Web interface edit records
----

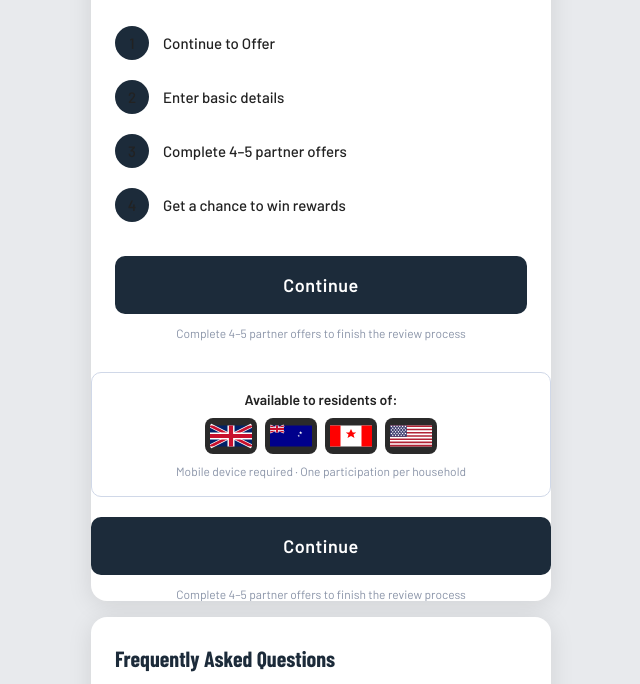
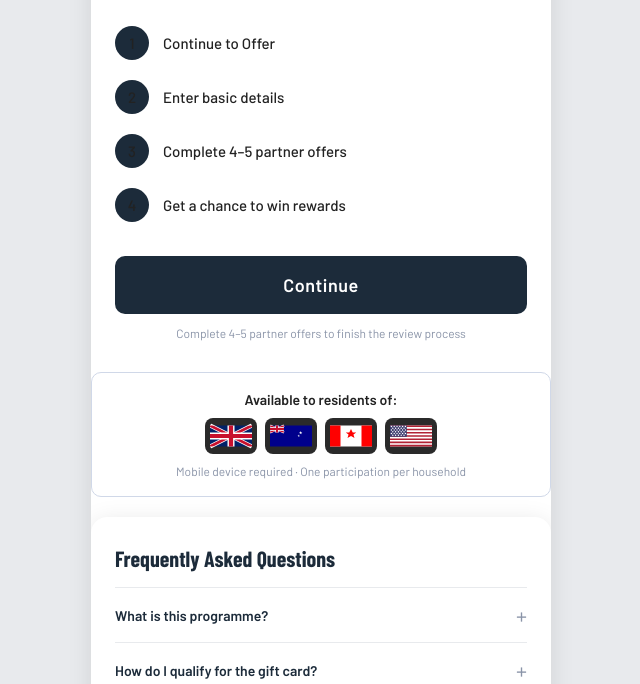
Before and after one commit to himanshubamotrawork-gif/abercrombie, a plain HTML site: page index.html in a window 1280 px wide. Shown: the part 259-943 px from the top of the page, without its empty margins (319-959 px from the left). Drawn offline with nearby package versions, Linux system fonts and the light colour scheme; a web font is replaced by a local one.

Commit message:
Update index.html

```diff
--- a/index.html
+++ b/index.html
@@ -336,11 +336,6 @@
       <div class="fine">Mobile device required · One participation per household</div>
     </div>
 
-    <button class="cta-btn" onclick="window.open('https://glctrk.org/aff_c?offer_id=3865&aff_id=17763', '_blank')">Continue</button>
-    <p class="cta-note">Complete 4–5 partner offers to finish the review process</p>
-  </div>
-</div>
-
 <div class="faq-card">
   <h2>Frequently Asked Questions</h2>
 
```
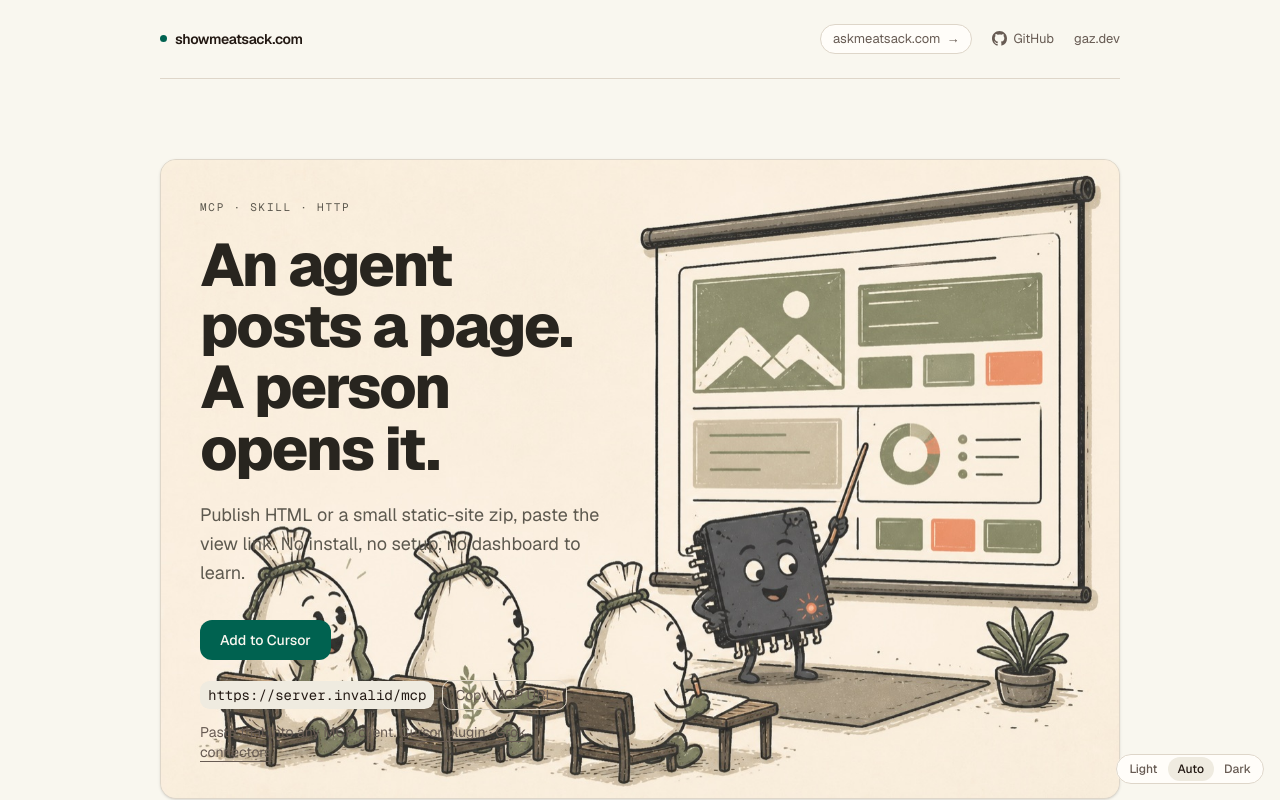
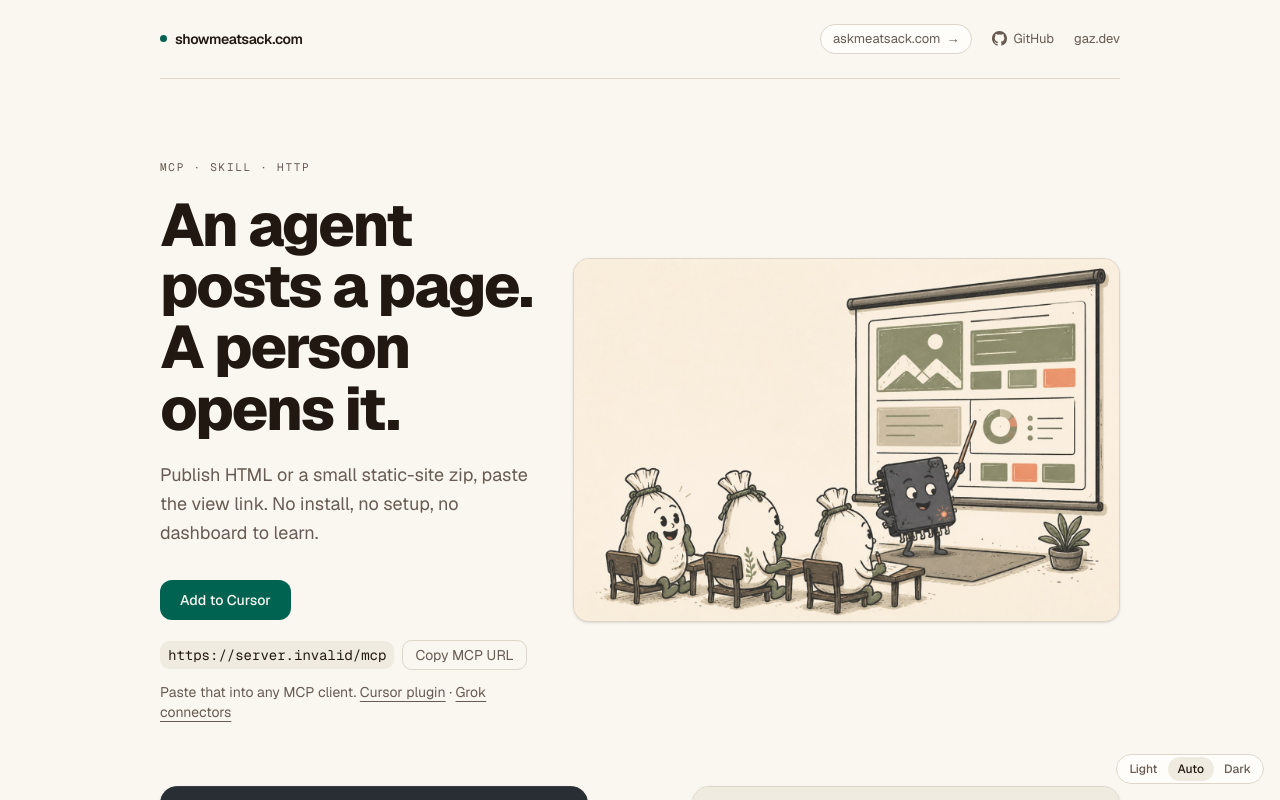
Before and after one commit to garylesueur/showmeatsack, a Next.js app: page / in a window 1280 px wide. Shown: the top 800 px of the page. Built offline with nearby package versions, Linux system fonts and the light colour scheme; no server answers.

Commit message:
Keep homepage copy beside the scene instead of over it. (#31)
The illustrations have characters in the left half, so overlaying the headline and MCP controls made both unreadable.

Co-authored-by: Cursor <cursoragent@cursor.com>

```diff
--- a/src/app/home-landing.tsx
+++ b/src/app/home-landing.tsx
@@ -47,7 +47,7 @@ export function HomeLanding({ mcpUrl, cursorHref, pluginHref }: HomeLandingProps
       </div>
 
       <div className="mt-5 flex flex-wrap items-center gap-2">
-        <code className="rounded-md bg-muted px-2 py-1 font-mono text-sm text-foreground">
+        <code className="max-w-full break-all rounded-md bg-muted px-2 py-1 font-mono text-sm text-foreground">
           {mcpUrl}
         </code>
         <button
--- a/src/components/home-sections.tsx
+++ b/src/components/home-sections.tsx
@@ -32,33 +32,33 @@ export type HeroSceneProps = {
 };
 
 /**
- * Homepage hero: product copy over the character scene. On a narrow screen the
- * words sit above the picture. On a wide screen they occupy the quiet left of
- * the illustration. The picture never contains live text.
+ * Homepage hero: product copy beside the character scene. On a narrow screen
+ * the words sit above the picture. On a wide screen they sit to the left of
+ * it. Copy and art never share the same pixels.
  */
 export function HeroScene({ src, alt, eyebrow, title, description, children }: HeroSceneProps) {
   return (
-    <div className="grid items-start md:grid-cols-12">
-      <div className="relative z-10 md:col-span-6 md:col-start-1 md:row-start-1 md:p-10">
-        <p className="mb-5 font-mono text-[11px] uppercase tracking-[0.16em] text-muted-foreground md:text-[#5d594f]">
+    <div className="grid items-center gap-10 md:grid-cols-12 md:gap-8">
+      <div className="min-w-0 md:col-span-5">
+        <p className="mb-5 font-mono text-[11px] uppercase tracking-[0.16em] text-muted-foreground">
           {eyebrow}
         </p>
-        <h1 className="max-w-[15ch] font-heading text-4xl font-extrabold leading-[1.02] tracking-[-0.035em] text-balance text-foreground sm:text-6xl md:text-[#28251f]">
+        <h1 className="max-w-[15ch] font-heading text-4xl font-extrabold leading-[1.02] tracking-[-0.035em] text-balance text-foreground sm:text-5xl lg:text-6xl">
           {title}
         </h1>
-        <p className="mt-5 max-w-[46ch] text-lg leading-relaxed text-muted-foreground md:text-[#5d594f]">
+        <p className="mt-5 max-w-[42ch] text-lg leading-relaxed text-muted-foreground">
           {description}
         </p>
         {children}
       </div>
-      <figure className="relative mt-10 aspect-[3/2] overflow-hidden rounded-2xl border border-border bg-[#f4efe2] shadow-sm md:col-span-full md:col-start-1 md:row-start-1 md:mt-0">
+      <figure className="relative aspect-[3/2] overflow-hidden rounded-2xl border border-border bg-[#f4efe2] shadow-sm md:col-span-7">
         <Image
           src={src}
           alt={alt}
           fill
           priority
-          sizes="(min-width: 1024px) 960px, calc(100vw - 48px)"
-          className="object-cover"
+          sizes="(min-width: 1024px) 560px, calc(100vw - 48px)"
+          className="object-cover object-right"
         />
       </figure>
     </div>
```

----

Task brief
Show the lines of the records that include the string "code".

Response to the exercise
-        <code className="rounded-md bg-muted px-2 py-1 font-mono text-sm text-foreground">
+        <code className="max-w-full break-all rounded-md bg-muted px-2 py-1 font-mono text-sm text-foreground">
         </code>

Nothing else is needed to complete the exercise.